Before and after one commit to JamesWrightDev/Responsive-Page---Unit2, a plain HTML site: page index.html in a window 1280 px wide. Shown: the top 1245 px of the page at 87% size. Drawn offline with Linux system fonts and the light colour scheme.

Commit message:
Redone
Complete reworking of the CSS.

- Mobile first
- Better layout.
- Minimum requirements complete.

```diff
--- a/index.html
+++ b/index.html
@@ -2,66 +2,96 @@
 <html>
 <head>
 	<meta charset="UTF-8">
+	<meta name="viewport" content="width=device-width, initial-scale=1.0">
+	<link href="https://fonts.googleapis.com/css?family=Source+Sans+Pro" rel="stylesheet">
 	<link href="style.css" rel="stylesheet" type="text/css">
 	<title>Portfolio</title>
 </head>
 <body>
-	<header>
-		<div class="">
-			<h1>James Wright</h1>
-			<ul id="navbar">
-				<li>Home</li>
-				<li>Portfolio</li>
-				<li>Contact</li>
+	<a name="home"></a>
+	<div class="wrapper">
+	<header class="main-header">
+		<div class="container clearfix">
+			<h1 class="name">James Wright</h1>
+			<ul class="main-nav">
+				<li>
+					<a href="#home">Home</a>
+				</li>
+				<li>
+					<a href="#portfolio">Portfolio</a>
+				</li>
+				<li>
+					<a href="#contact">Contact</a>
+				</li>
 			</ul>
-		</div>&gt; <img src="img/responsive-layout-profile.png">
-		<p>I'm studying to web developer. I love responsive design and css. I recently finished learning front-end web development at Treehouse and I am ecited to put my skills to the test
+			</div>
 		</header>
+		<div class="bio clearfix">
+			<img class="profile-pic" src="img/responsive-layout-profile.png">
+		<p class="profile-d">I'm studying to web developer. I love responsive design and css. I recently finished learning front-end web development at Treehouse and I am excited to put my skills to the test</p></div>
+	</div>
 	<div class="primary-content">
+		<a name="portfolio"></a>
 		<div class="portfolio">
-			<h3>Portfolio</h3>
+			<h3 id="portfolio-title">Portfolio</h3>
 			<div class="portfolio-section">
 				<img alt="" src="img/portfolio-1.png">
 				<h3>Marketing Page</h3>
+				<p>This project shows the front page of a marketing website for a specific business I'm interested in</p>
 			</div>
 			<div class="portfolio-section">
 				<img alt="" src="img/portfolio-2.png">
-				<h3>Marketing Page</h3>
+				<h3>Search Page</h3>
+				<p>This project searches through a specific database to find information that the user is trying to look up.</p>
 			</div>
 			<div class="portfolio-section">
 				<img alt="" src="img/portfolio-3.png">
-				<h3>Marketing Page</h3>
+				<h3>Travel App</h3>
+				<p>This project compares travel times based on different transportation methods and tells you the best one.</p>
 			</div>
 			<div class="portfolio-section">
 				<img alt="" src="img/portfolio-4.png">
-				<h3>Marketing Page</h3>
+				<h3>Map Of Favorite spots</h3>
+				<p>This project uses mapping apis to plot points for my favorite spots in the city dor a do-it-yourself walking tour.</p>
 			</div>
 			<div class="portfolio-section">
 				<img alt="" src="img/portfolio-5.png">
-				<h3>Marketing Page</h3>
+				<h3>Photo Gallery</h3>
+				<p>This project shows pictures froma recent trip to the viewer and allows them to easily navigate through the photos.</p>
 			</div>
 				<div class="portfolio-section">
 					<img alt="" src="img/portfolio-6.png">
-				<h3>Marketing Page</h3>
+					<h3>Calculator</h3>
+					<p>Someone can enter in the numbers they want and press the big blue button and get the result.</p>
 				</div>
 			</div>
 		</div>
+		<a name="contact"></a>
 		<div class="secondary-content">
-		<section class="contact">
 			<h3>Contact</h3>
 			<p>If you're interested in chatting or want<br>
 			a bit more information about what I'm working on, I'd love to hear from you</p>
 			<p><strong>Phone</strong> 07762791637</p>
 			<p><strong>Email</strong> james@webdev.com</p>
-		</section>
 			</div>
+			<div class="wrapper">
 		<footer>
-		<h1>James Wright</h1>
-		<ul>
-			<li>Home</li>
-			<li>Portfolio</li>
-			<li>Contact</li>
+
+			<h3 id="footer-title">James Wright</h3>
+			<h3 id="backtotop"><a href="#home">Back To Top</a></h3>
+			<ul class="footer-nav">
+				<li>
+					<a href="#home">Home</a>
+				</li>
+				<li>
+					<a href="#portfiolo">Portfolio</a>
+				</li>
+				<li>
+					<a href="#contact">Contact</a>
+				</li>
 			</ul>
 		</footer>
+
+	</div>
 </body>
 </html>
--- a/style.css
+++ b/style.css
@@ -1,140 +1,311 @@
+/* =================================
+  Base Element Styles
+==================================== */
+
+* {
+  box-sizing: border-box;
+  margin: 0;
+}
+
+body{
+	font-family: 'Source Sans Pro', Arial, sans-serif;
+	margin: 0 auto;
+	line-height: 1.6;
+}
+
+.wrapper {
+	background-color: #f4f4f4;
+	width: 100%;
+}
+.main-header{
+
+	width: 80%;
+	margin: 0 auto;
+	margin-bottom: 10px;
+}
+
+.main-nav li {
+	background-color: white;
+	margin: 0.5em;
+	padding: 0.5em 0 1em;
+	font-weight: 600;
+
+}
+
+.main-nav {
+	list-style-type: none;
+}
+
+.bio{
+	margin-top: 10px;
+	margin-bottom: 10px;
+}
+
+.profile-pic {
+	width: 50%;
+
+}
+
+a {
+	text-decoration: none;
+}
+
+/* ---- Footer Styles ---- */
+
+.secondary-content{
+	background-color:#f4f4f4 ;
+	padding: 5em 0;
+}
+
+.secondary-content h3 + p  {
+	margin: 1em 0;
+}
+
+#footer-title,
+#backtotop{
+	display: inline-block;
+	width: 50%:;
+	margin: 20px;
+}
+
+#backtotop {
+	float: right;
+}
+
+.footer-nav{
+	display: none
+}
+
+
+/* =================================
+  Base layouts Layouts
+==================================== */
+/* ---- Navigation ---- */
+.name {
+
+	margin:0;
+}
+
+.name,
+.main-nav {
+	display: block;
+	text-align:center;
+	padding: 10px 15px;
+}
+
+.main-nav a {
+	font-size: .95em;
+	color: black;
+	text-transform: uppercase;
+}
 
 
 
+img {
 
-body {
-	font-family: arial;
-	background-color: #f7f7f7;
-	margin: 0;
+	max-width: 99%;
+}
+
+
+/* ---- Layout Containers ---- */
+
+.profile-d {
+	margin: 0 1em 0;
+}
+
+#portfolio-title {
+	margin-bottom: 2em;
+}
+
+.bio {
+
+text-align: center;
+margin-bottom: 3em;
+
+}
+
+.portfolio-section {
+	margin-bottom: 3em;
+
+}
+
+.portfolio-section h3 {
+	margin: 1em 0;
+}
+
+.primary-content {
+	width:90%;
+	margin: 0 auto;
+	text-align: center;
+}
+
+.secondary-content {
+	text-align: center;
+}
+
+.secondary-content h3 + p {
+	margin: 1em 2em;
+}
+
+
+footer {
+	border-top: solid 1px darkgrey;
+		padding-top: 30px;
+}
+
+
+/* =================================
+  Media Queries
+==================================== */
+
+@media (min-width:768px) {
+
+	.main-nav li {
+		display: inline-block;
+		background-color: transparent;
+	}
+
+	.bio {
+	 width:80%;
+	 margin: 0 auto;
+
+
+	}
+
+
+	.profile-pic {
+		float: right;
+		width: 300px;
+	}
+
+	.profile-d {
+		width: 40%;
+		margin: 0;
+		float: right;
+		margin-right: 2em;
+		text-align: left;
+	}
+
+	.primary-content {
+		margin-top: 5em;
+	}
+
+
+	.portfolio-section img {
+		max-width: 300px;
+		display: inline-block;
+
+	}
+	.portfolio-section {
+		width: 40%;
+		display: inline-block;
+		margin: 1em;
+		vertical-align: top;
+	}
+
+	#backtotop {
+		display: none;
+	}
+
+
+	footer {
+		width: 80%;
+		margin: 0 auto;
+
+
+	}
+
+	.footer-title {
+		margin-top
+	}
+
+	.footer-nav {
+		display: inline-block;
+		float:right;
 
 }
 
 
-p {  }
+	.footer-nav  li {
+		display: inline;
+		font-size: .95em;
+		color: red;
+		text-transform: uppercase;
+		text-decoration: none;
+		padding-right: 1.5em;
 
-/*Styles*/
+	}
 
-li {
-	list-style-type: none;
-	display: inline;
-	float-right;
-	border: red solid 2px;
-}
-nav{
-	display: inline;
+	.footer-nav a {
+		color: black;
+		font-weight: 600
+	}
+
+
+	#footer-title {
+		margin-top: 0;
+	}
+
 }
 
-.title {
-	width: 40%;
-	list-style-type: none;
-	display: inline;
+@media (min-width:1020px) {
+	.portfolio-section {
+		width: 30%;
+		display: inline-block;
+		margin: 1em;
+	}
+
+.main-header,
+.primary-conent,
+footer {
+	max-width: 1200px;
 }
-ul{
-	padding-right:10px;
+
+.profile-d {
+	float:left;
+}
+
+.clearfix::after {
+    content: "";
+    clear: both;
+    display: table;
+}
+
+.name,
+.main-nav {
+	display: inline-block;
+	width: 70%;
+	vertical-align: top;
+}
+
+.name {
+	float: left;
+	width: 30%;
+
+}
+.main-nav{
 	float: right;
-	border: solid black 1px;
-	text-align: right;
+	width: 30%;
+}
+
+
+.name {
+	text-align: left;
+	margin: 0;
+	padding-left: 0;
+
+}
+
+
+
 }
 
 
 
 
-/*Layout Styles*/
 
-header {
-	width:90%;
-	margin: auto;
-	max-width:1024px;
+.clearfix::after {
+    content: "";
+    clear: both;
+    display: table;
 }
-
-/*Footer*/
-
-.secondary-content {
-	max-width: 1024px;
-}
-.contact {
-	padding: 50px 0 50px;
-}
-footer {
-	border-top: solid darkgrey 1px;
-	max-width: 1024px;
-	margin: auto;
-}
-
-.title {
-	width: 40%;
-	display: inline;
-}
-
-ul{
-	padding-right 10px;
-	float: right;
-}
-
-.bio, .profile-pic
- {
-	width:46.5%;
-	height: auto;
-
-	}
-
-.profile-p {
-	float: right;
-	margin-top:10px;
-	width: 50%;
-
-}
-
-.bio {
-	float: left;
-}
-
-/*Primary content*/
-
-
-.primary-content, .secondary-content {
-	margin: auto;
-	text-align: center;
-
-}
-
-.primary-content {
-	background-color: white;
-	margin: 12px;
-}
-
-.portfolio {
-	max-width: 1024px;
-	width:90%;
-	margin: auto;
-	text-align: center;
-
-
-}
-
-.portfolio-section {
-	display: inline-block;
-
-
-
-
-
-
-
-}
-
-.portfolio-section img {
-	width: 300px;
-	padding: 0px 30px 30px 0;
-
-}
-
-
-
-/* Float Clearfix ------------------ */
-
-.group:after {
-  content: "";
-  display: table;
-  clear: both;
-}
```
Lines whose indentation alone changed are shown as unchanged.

● ● ● ● ● ● ●

**REQUIRED WORK**:
Each line of the data that includes "none" should be copied.

**ANSWER SECTION**:
+	list-style-type: none;
+	text-decoration: none;
+	display: none
+		display: none;
+		text-decoration: none;
-	list-style-type: none;
-	list-style-type: none;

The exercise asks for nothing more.